  • YouTube is bringing live TV channels to all devices

    YouTube announced yesterday that its live TV service, set to take on cable, was officially a-go. "It's live TV designed for the YouTube generation -- those who want to watch what they want, when they want, how they want, without commitments," reads the blog post. Working with networks and affiliate partners, YouTube has found a way to live stream from channels like ABC, CBS, FOX, NBC and ESPN -- meaning that viewers will be able to watch live as soon as a new episode of shows like Empire, Scandal and The Big Bang Theory airs.  "Christian Oestlien, Product Management Director, recently used YouTube TV to watch 'The Oscars' live on...

  • People watch one billion hours of YouTube every day

    YouTube revealed in a blog post yesterday that its users are watching a billion hours of YouTube every single day. A few years ago, the company decided that instead of focusing on complete video views, it was going to look specifically at how long viewers stay tuned to videos -- something that Facebook has picked up with its own videos recently. By focusing on time, YouTube is able to provide more specific data to advertisers and content creators, making it easier for them to understand what keeps viewers interested in their content. "We thought it would help us make YouTube a more engaging place...

  • YouTube reportedly ditching long, unskippable ads

    YouTube's in-video advertising will undergo a transformation in the coming months, this according to a new report by Campaign. The report suggests that the Google-owned video powerhouse is looking at a new advertising strategy, and will ditch its 30-second unskippable ad format looking instead to more user-friendly, bite-sized ad snippets. The company has "decided to stop supporting 30-second unskippable ads as of 2018 and focus instead on formats that work well for both users and advertisers," according to a Google spokesman quoted by Campaign. According to a new report, YouTube will be ditching longer advertisements on its platform in favour of more...
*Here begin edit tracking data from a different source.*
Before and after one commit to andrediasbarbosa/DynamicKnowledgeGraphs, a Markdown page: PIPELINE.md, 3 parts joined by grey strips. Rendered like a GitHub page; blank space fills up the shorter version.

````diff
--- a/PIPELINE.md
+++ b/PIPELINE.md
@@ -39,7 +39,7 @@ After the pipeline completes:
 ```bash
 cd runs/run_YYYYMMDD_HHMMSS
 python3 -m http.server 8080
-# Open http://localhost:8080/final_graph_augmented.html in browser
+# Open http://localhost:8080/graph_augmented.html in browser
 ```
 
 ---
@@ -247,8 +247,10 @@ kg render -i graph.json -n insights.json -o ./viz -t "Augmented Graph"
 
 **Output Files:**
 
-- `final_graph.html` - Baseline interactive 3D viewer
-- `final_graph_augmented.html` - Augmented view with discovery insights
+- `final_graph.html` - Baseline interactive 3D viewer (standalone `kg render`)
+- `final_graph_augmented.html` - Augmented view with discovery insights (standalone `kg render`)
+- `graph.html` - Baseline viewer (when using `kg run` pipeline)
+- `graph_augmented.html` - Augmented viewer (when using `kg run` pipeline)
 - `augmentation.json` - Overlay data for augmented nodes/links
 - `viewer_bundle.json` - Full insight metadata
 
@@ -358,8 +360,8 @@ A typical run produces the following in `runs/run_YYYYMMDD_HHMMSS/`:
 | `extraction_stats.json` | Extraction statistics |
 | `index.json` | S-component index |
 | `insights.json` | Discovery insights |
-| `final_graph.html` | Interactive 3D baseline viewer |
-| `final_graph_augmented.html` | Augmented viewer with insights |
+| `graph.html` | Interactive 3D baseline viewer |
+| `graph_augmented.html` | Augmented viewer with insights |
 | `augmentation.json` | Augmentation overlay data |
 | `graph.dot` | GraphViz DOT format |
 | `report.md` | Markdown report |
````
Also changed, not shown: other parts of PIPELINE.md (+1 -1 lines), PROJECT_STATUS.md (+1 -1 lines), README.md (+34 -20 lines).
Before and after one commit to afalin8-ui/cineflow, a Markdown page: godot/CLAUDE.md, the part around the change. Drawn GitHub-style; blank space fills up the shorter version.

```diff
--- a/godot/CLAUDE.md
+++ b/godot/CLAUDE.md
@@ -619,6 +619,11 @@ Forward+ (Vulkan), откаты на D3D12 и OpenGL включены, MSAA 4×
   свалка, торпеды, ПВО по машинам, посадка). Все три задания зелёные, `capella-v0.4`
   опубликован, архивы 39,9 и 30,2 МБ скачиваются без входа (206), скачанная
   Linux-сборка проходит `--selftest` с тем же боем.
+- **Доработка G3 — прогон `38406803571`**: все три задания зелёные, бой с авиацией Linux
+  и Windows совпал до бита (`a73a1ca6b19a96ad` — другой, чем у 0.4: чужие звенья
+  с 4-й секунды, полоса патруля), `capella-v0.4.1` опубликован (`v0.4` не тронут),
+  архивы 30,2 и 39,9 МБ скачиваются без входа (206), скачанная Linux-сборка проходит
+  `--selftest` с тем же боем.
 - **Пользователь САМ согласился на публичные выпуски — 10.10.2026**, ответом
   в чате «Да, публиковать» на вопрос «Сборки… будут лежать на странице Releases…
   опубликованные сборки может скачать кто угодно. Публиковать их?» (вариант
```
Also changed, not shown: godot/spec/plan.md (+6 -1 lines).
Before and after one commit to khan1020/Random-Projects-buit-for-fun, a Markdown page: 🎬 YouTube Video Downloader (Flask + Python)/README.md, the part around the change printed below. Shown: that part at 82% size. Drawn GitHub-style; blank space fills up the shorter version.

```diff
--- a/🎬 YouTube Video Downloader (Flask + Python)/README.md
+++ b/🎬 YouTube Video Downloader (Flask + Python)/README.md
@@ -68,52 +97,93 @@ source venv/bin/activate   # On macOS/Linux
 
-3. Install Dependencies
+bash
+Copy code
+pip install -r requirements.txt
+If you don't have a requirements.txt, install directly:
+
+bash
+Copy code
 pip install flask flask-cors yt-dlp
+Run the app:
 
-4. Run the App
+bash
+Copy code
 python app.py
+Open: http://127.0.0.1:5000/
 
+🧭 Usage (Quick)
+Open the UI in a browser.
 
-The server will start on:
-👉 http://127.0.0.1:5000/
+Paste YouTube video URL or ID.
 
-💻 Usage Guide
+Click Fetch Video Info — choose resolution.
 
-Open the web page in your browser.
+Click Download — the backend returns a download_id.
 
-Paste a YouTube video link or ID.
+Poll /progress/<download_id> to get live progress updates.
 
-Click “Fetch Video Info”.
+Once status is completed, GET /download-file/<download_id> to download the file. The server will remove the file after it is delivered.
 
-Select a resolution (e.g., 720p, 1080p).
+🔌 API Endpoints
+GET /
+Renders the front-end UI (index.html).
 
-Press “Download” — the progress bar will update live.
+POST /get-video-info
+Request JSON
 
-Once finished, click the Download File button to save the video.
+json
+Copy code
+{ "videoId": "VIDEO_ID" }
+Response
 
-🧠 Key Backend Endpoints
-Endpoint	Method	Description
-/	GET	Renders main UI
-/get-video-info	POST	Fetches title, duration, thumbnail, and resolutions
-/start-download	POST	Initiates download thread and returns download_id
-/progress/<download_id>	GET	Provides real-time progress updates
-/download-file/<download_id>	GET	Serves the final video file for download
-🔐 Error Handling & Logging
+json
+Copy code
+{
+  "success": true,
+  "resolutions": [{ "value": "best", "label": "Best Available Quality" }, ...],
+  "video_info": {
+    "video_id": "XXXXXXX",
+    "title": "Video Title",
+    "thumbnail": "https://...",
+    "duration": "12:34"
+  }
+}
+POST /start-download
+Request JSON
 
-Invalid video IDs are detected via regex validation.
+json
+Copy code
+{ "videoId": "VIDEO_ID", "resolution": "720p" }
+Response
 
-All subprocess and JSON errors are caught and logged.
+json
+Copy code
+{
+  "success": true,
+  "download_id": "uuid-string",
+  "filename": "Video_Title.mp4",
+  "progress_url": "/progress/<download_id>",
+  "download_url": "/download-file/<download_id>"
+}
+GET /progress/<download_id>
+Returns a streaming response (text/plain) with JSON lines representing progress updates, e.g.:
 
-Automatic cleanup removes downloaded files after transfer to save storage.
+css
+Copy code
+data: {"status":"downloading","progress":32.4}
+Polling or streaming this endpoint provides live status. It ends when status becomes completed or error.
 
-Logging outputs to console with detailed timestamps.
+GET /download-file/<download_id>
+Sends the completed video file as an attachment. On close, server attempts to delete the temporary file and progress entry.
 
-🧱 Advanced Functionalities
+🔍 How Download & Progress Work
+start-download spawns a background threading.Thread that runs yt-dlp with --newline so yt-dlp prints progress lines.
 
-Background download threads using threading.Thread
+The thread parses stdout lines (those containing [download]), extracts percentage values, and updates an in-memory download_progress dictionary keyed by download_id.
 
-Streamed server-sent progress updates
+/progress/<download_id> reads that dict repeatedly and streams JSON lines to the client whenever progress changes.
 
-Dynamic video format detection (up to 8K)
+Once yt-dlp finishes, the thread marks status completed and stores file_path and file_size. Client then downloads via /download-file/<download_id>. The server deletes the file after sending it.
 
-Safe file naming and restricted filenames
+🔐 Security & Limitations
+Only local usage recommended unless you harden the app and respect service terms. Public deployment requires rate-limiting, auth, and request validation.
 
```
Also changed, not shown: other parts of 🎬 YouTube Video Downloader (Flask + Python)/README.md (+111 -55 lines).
  • Update: Now YouTube scares PewDiePie by dropping his show

    Hours after Disney announced they would no longer be affiliated with PewDiePie (AKA Felix Kjellberg), YouTube announced that they had cancelled his show and removed him from its premium advertising program. Last month, Kjellberg released a video that was both antisemitic and abusive. Paying for young Indian men to hold a sign reading "Death to All Jews", the millionaire claimed he meant to highlight how far people will go for US$5. Disney's Maker Studios were involved in the production of his YouTube Red show Scare PewDiePie, in which Kjellberg is placed in game-like situations meant to frighten him. The second season had been...

  • Disney ditches YouTube star PewDiePie over antisemitic videos

    Disney announced yesterday that they would no longer be working with Swedish YouTuber PewDiePie -- real name Felix Kjellberg -- after it was revealed that he had paid two men to pose with hateful imagery in the name of a joke. In mid-January, Kjellberg used an app called Fiverr that allows users to pay five dollars for anything to pay two Indian men to hold up a sign reading "Death to All Jews". The men claimed that they did not understand the term "Jews" and so were ignorant as to what they were promoting. Kjellberg was not able to make the same...